A lot of that mystery remained through our preview session, but what got to shine through was the game’s love of the escape room form. It’s really no surprise that Coin Crew Games was founded by a pair of escape room designers who chose to explore the possibilities of digital escape rooms during the pandemic.
Escape Academy does a great job of capturing the general feel of an escape room, of having to scour the environment for puzzles to solve, for clues to apply to solving them, of gathering a big bundle of information and then figuring out what applies to what puzzle. However, it also has to adhere to the various conventions and accommodations that are needed for video games. As you roam an area, you’ll scan the walls, the tables, even the floor for clues, and in true video game fashion, everything of note is highlighted for you as you look at it. Not everything is worth looking at, and some basic bookshelves or plants might simply get you a stock line about how untidy they look, but you should be able to easily spot everything you need within a space.
The trick is then spotting the connections you need to make, what the puzzle is that you’re actually trying to solve, and where many puzzle games and even escape room-like VR titles will dole things out in a relatively linear fashion, the rooms I’ve seen and played in Escape Academy seem to have a broader feel with puzzles often in parallel.

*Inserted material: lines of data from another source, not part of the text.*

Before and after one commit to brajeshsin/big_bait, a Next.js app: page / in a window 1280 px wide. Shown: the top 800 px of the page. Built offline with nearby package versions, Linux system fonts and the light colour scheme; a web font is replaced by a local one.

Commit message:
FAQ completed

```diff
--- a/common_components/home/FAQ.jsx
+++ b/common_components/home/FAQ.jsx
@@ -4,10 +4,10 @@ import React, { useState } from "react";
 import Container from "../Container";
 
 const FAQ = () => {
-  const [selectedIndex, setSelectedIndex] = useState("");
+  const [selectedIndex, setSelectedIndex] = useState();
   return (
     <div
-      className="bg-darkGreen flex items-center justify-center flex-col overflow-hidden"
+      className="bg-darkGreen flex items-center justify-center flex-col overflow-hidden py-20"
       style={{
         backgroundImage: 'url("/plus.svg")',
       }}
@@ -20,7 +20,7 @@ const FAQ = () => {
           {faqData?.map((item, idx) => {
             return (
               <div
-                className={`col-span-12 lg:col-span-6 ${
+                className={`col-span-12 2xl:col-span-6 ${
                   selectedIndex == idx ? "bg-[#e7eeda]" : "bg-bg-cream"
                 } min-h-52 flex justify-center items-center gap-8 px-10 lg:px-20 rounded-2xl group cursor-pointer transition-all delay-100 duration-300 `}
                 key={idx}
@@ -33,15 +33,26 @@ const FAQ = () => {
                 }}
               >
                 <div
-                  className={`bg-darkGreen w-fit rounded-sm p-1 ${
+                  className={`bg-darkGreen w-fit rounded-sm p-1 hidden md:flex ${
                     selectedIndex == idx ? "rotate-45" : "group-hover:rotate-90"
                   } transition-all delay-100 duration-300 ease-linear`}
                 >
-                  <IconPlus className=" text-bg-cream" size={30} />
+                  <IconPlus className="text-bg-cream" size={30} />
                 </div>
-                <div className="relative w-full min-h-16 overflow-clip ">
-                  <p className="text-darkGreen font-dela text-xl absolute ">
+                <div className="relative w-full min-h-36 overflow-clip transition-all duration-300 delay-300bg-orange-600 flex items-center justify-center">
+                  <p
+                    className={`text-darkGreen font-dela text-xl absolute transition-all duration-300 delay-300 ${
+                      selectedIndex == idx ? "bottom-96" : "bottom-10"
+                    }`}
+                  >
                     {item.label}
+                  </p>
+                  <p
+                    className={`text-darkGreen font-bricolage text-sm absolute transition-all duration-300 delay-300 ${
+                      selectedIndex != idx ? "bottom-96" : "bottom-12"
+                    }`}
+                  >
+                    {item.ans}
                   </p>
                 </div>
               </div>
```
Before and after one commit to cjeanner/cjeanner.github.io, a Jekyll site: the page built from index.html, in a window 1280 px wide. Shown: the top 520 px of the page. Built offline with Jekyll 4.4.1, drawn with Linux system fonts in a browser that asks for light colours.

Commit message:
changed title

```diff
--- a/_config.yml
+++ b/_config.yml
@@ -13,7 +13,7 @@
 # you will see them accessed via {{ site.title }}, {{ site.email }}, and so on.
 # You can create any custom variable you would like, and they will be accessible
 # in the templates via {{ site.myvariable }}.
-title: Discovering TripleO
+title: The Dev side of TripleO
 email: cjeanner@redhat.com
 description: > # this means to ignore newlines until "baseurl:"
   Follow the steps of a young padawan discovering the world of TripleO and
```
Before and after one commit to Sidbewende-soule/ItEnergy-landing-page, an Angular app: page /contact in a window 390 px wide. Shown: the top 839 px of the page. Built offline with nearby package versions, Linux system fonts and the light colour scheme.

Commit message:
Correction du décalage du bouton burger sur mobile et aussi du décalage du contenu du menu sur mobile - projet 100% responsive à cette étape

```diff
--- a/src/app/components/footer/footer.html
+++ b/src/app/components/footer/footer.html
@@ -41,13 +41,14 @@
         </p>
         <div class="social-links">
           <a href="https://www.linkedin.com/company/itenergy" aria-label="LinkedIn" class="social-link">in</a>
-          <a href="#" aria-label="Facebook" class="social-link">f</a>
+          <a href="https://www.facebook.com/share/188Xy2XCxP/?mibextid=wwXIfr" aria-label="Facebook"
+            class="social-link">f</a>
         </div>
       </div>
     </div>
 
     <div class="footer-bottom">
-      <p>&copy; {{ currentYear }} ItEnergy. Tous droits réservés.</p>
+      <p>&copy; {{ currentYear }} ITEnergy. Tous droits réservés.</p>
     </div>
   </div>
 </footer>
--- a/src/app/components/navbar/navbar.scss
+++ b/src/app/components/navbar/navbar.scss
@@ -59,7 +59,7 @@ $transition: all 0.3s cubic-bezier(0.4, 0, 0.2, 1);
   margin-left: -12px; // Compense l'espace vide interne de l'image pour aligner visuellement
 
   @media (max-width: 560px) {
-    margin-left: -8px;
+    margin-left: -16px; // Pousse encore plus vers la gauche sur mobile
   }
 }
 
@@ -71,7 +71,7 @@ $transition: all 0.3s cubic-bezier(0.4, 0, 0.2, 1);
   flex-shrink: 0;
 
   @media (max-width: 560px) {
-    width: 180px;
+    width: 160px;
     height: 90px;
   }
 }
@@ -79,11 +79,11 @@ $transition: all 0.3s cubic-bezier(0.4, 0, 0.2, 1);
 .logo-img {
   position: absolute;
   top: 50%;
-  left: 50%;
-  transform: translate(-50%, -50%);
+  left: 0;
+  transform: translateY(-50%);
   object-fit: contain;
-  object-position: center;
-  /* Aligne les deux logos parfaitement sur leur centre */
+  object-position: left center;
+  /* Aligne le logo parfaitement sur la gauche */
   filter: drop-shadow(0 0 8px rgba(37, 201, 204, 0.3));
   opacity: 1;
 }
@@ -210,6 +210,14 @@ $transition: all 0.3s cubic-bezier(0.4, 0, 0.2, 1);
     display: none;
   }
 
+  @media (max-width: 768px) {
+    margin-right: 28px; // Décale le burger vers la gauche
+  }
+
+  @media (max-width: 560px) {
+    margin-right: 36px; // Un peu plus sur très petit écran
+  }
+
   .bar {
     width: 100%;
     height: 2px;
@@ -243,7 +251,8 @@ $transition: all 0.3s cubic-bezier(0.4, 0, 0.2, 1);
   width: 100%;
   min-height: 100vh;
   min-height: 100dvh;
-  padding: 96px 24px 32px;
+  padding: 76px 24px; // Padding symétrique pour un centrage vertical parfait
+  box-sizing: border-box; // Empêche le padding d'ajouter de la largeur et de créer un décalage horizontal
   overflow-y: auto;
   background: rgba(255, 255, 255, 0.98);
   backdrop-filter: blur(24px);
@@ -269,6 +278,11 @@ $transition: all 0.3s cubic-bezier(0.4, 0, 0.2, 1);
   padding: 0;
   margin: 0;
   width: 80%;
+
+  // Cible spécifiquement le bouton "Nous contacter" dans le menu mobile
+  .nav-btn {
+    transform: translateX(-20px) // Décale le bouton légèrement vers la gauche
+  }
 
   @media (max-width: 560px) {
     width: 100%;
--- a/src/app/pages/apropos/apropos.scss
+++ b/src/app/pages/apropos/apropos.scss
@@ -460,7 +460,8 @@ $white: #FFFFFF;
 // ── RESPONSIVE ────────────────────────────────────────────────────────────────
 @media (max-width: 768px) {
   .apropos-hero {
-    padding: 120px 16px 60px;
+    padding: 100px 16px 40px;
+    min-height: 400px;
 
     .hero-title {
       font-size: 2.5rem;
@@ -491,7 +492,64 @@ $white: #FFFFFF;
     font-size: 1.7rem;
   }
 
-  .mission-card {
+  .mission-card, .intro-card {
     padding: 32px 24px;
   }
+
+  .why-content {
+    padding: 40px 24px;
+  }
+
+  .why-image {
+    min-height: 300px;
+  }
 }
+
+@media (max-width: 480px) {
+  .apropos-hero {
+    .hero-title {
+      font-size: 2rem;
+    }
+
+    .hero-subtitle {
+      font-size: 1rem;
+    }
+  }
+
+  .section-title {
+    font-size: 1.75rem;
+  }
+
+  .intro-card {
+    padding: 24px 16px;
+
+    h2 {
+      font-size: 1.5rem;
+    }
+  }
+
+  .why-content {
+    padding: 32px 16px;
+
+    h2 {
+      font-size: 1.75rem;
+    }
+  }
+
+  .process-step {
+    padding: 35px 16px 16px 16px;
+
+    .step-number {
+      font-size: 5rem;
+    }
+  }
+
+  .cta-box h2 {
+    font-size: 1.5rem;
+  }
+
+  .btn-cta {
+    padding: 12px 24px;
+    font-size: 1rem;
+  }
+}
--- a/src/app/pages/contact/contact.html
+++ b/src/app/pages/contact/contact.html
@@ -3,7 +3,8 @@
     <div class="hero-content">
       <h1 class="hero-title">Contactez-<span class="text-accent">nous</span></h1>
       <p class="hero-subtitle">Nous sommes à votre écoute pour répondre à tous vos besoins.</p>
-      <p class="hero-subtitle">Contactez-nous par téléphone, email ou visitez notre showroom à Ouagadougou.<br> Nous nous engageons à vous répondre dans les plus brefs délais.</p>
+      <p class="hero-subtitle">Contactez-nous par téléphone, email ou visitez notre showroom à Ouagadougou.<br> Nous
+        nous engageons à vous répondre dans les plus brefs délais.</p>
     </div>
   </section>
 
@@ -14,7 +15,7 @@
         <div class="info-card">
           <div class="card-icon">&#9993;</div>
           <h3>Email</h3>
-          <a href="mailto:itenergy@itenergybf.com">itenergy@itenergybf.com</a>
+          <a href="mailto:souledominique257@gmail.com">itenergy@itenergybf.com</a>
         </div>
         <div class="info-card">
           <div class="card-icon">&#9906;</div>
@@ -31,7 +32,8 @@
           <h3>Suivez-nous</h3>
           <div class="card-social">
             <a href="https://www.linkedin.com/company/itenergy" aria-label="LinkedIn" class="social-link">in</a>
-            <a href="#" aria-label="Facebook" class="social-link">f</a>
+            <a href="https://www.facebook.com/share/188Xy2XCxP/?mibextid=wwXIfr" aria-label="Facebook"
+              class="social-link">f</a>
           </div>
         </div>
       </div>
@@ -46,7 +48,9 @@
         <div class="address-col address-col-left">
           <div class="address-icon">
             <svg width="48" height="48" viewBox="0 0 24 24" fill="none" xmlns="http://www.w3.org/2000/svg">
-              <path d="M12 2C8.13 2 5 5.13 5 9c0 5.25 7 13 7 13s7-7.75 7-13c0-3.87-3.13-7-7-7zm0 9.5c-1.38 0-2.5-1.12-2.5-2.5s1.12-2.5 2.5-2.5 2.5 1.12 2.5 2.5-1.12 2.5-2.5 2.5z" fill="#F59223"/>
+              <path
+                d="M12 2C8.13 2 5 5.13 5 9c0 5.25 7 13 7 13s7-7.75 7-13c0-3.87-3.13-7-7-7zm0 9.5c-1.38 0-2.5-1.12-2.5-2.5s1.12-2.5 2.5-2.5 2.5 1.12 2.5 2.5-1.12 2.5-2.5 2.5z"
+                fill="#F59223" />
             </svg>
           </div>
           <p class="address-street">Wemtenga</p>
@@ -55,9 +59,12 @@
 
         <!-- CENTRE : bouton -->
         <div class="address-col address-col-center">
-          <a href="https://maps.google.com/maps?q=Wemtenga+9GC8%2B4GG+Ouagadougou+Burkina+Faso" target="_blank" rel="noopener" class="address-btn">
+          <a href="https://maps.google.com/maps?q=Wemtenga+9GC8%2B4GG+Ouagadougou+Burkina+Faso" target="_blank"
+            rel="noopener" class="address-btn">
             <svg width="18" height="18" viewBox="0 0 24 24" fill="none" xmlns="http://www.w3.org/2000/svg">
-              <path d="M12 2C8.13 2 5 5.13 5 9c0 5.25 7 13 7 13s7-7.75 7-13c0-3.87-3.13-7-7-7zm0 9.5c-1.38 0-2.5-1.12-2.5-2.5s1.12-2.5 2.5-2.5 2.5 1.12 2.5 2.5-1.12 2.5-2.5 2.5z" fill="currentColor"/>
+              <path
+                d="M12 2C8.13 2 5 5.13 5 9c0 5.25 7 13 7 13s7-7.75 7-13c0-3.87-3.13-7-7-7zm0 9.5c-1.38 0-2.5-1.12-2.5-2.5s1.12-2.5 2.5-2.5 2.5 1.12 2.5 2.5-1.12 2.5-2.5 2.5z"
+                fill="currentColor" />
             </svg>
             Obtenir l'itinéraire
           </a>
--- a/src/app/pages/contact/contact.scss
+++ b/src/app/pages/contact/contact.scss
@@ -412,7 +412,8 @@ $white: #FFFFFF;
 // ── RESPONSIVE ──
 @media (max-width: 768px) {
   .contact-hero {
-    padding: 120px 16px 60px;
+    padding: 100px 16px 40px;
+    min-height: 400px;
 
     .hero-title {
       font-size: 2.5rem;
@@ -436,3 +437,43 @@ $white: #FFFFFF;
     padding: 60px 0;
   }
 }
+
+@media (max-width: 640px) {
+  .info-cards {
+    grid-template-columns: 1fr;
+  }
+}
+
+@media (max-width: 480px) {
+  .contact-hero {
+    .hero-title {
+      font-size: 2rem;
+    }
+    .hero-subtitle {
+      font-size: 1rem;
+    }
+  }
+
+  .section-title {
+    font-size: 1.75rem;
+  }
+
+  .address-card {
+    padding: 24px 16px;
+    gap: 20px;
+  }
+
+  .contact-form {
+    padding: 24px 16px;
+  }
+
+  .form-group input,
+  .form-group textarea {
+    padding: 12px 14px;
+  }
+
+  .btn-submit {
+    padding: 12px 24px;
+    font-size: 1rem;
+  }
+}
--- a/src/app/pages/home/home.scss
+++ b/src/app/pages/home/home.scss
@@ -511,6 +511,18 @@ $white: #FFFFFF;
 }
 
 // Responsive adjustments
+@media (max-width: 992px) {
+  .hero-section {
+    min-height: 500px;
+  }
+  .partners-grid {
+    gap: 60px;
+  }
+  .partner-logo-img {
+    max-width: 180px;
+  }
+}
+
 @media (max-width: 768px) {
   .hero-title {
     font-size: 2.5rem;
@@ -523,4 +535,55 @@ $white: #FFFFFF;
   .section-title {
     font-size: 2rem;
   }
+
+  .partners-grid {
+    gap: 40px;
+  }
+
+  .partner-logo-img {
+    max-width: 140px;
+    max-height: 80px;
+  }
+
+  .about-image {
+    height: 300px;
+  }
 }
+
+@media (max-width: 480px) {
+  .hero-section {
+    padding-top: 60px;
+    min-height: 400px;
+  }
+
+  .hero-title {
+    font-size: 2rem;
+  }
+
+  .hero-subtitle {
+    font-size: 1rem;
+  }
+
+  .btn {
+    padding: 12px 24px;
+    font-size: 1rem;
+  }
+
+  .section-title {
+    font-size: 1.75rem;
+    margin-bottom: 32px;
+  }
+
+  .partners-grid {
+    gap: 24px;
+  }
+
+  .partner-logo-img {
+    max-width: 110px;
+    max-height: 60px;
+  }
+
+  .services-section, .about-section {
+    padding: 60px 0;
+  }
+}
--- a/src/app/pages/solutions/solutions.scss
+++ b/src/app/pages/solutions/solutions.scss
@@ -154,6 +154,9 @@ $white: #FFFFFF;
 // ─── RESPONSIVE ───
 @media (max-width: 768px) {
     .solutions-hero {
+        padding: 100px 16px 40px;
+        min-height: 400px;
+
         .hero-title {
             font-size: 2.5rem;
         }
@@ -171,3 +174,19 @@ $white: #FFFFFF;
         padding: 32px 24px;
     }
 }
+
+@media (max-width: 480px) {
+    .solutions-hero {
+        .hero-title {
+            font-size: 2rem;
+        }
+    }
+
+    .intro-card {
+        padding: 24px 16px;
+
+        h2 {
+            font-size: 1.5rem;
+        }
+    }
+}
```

There’s always a grounded logic to how things work – you won’t be crawling into Coin Crew’s minds to figure out their internal logic, as you had to for in older PC point & click adventures. Some of that comes from the breadth of testing. Compared to running real world escape rooms, where you might get a handful of playtest groups in before opening it to the public, Coin Crew has held over 100 digital playtests to help spot sticking points through the puzzles, ensure the in-game hints system works well, and even just that the controls are accessible to as many players as possible.
The other advantage to digital? Peril. One of the game’s levels has you needing to escape a tower that’s gradually filling with water as the clock counts down, constantly needing to solve puzzles to unlock doors and move up a level. It’s like a string of mini escape rooms in quick succession, and I can’t wait to see the other scenarios that have been cooked up.
What’s great to see is the variety on offer through the game. There’s ciphers to figure out, pianos to play, dark lights to shine, a disco, simple math puzzles, mini sudoku, and even simply deduction. They were all thoroughly enjoyable, and feel like they’re pitched just right for me to make the connections and deductions in short order – there’s no red herrings in the puzzles to get you tangled up, helping it feel like it skews easier than some of the more challenging real world escape rooms I’ve played.
The puzzle difficulty is one side of the game’s accessibility, but on the other, there will be a range of options to adapt the game for photosensitivity, cater to colour-blindness, and you can even just turn the level timers off if you don’t want to race through them. The game has also been localised for English, French, German and Spanish, which has included adapting the language-based puzzles.
At the end of each room you get a report card, showing you the completion time, giving you a grade, and then showing you the timeline of how you completed each step of the room. It’s a nice touch, but while you can go back and play them again, this isn’t really the kind of game for speed-running. This feels more like a one and done kind of game, unless you want to share the experience with another player, that is.
Just like real escape rooms, you can play Escape Academy in co-op, both locally and online, with a slightly limited cross-play in effect – PS4 and PS5 can play together, and PC (Steam and Microsoft Store) can play with Xbox One and Xbox Series X|S. I rather enjoyed running through these levels solo, but the parallel nature of the puzzling could excel when playing in a pair.
Honestly, I’m really looking forward to playing Escape Academy when it comes out on 20th June this year. I also know that I’m going to be extremely sad once I’ve reached the end of the game and run out of puzzles to solve…